(Edit difference data)
------

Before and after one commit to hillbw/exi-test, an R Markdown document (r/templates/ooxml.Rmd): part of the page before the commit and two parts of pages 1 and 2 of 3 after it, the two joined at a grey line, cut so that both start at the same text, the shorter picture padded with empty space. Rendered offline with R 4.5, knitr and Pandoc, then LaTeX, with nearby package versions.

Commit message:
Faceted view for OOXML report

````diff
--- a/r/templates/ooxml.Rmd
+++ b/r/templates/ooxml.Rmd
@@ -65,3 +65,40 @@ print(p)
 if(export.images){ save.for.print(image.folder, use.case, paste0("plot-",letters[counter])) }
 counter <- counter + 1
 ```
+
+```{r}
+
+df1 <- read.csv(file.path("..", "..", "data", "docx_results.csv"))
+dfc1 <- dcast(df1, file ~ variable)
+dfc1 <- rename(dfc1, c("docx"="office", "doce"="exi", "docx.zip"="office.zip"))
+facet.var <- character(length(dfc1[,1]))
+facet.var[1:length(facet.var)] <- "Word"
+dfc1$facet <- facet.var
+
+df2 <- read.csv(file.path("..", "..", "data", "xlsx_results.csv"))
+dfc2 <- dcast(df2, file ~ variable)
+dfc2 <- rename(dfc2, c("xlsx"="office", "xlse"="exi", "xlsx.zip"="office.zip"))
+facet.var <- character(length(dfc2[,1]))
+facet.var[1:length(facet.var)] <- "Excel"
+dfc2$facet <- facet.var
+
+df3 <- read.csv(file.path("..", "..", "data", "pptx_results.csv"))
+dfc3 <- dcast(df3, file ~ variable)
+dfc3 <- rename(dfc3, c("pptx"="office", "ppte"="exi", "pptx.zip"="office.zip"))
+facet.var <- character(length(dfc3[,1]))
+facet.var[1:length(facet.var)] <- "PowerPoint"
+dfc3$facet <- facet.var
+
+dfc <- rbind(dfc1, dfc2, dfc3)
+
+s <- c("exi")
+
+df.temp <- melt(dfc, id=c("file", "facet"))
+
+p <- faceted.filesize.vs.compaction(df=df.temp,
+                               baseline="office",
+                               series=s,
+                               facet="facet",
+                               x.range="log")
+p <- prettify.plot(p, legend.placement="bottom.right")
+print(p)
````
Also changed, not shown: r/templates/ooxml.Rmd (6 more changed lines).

------

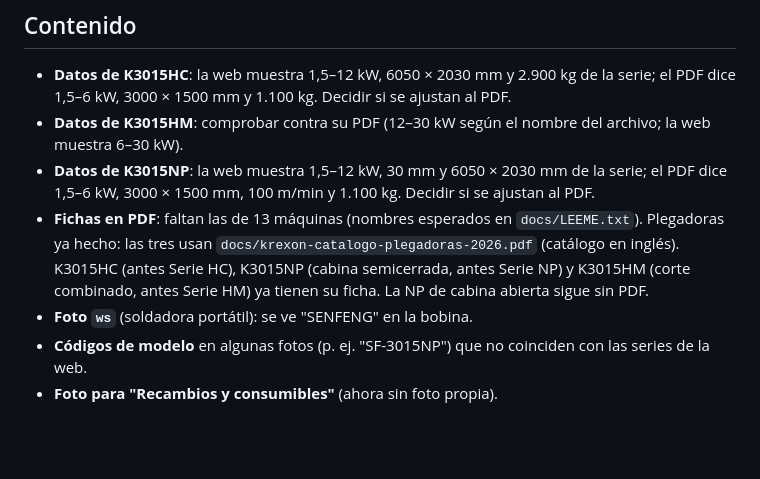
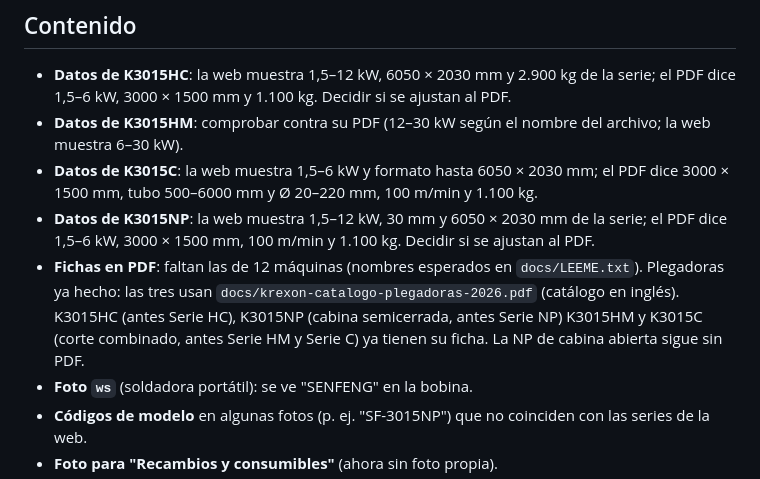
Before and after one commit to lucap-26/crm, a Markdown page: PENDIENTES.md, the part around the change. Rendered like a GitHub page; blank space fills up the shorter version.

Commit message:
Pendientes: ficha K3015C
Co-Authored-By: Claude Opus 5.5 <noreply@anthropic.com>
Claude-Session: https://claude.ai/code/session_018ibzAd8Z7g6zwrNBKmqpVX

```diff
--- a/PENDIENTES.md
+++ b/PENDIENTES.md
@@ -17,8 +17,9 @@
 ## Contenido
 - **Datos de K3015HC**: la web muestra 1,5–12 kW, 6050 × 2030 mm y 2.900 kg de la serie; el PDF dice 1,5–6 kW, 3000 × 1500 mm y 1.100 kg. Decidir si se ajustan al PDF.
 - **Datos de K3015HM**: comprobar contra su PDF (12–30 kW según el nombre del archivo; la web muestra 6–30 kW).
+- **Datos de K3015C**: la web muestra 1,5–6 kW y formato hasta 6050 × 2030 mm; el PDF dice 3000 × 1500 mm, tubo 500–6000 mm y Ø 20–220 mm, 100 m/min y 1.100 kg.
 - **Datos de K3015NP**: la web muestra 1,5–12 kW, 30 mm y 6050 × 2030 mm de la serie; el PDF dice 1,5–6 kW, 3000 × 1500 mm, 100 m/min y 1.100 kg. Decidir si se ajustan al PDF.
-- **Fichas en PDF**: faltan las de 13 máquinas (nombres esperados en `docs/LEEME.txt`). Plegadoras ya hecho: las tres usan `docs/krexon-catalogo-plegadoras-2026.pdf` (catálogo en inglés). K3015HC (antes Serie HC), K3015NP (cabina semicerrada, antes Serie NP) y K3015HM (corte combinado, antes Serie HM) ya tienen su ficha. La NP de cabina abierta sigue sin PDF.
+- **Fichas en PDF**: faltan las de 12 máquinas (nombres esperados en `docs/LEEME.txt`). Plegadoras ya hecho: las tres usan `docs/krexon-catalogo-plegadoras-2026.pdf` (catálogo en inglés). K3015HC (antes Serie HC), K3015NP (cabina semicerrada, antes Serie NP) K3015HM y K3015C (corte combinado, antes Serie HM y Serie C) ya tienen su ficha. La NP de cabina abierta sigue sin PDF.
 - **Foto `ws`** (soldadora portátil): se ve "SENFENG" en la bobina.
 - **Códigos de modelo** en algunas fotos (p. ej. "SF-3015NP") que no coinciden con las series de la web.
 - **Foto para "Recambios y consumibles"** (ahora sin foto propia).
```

------

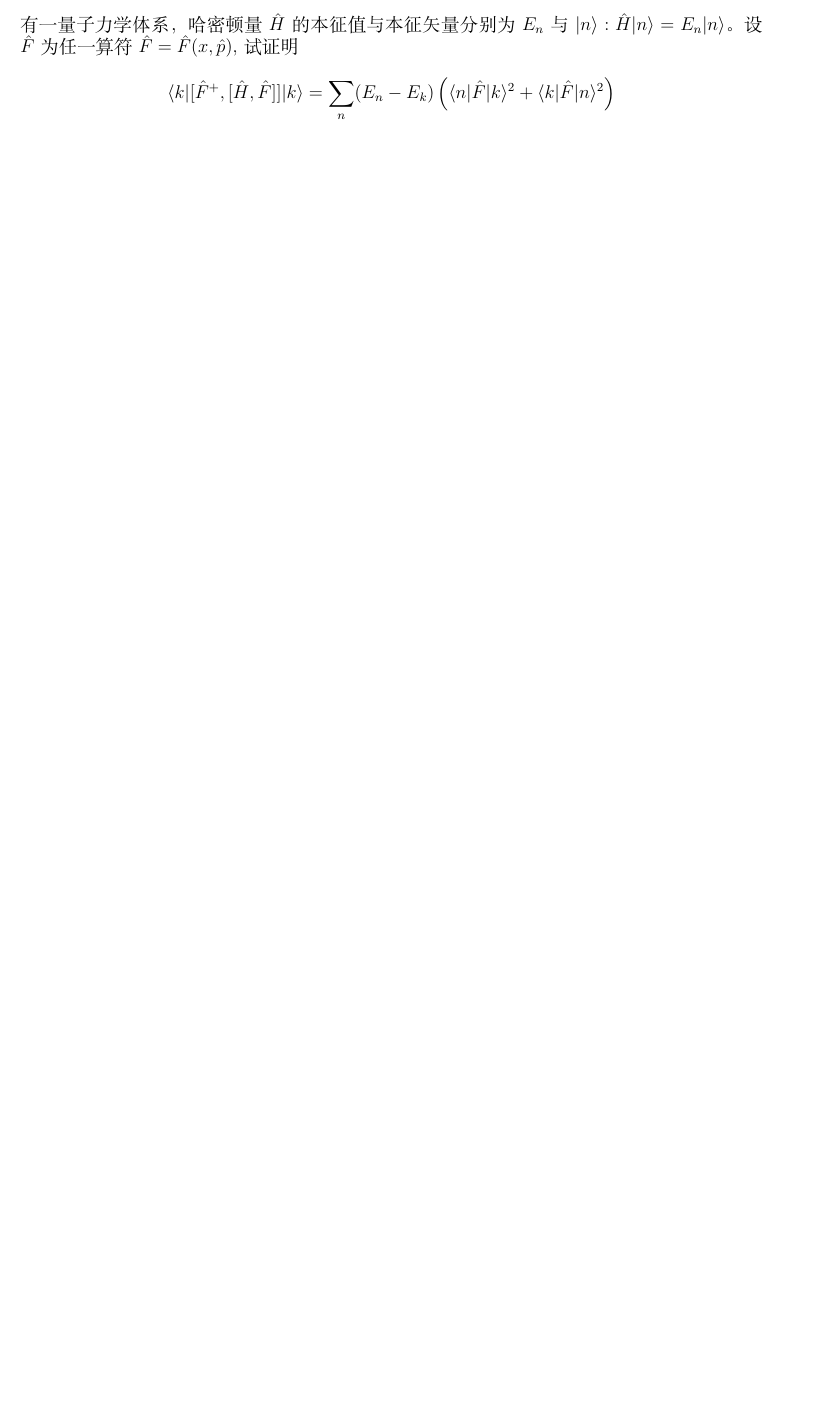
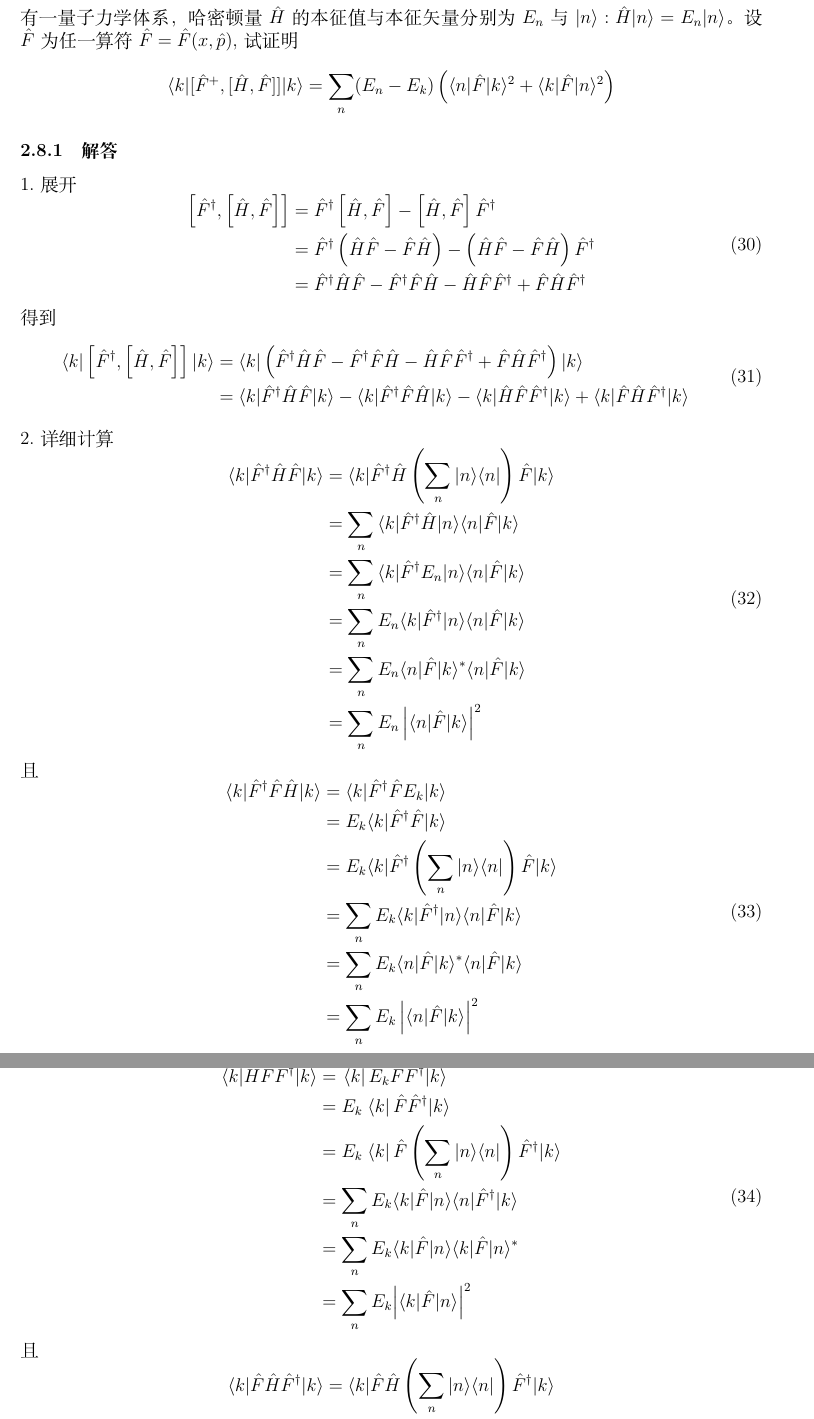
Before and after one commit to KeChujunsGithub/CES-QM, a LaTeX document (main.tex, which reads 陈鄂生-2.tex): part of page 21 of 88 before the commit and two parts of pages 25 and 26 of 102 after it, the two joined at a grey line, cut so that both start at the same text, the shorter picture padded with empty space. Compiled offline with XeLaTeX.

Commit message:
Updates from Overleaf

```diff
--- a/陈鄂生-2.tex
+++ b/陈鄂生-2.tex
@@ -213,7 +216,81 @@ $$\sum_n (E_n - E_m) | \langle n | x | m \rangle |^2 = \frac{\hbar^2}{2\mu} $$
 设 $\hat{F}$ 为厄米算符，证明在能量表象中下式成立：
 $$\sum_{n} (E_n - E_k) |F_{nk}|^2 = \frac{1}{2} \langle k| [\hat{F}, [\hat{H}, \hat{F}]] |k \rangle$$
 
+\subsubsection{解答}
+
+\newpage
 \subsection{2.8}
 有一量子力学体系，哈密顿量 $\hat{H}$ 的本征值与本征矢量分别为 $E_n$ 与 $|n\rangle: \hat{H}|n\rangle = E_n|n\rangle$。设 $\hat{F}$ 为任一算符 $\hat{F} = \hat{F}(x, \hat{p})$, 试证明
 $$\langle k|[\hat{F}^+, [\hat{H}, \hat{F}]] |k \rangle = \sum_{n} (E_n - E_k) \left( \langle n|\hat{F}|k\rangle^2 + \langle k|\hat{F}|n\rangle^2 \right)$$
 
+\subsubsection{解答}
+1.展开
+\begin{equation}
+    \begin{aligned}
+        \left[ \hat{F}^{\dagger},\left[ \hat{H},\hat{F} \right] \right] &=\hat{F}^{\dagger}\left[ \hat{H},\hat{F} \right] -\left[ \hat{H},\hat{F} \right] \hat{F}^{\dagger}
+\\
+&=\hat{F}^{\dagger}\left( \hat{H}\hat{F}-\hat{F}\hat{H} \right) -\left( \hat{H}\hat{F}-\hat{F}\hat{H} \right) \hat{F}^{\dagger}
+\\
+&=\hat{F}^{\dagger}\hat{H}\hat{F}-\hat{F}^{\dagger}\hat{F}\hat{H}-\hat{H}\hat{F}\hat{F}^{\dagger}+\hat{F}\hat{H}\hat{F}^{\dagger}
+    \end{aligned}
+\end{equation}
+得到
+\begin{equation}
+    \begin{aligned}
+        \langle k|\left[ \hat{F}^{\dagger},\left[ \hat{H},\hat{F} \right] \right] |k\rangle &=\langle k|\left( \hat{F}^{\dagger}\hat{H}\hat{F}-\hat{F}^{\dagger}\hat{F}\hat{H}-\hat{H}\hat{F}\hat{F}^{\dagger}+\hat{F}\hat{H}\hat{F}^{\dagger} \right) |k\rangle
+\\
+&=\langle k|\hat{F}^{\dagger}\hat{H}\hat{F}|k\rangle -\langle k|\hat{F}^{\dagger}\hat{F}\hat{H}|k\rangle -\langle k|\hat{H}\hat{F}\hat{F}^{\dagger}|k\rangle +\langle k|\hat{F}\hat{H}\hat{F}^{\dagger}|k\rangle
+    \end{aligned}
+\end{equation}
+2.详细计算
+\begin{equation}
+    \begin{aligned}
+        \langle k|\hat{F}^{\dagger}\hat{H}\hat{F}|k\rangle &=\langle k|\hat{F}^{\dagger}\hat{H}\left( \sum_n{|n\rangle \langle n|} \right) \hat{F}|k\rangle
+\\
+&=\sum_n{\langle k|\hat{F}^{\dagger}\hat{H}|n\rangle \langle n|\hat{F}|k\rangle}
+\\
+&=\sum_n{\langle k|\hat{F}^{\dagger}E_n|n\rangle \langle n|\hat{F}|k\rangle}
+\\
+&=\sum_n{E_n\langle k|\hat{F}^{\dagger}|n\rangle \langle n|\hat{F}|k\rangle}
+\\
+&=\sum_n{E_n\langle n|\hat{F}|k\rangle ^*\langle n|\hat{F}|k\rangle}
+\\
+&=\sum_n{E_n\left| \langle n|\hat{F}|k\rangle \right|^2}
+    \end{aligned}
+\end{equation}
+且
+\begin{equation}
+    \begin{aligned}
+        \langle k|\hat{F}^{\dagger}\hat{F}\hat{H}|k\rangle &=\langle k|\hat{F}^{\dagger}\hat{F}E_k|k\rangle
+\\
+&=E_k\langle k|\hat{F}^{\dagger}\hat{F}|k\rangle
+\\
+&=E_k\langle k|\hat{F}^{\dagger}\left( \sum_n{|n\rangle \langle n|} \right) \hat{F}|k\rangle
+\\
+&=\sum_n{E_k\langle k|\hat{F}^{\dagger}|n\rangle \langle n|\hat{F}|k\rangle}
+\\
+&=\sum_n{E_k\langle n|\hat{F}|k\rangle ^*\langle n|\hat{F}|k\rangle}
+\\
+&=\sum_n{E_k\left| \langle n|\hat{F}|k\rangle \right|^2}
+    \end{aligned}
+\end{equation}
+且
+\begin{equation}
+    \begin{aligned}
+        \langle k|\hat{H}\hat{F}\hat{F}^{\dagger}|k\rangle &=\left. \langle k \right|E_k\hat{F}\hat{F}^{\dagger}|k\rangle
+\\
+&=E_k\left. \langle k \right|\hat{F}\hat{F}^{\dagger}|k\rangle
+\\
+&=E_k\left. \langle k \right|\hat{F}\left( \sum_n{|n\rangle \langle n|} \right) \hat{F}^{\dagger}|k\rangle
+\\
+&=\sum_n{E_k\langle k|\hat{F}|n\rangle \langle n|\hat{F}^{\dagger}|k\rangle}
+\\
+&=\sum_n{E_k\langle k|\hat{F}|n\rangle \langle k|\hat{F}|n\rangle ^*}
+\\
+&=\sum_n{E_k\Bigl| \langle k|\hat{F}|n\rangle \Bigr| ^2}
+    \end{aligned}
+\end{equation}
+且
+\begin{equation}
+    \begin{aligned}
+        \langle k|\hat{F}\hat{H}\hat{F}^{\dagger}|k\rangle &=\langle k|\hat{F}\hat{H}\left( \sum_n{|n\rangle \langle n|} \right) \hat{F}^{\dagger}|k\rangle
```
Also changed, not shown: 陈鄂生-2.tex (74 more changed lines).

------

● WORK INSTRUCTIONS:
Count of lines holding the string "Also": please work it out for the entries above and give the number alone.

● COMPLETED TASK:
2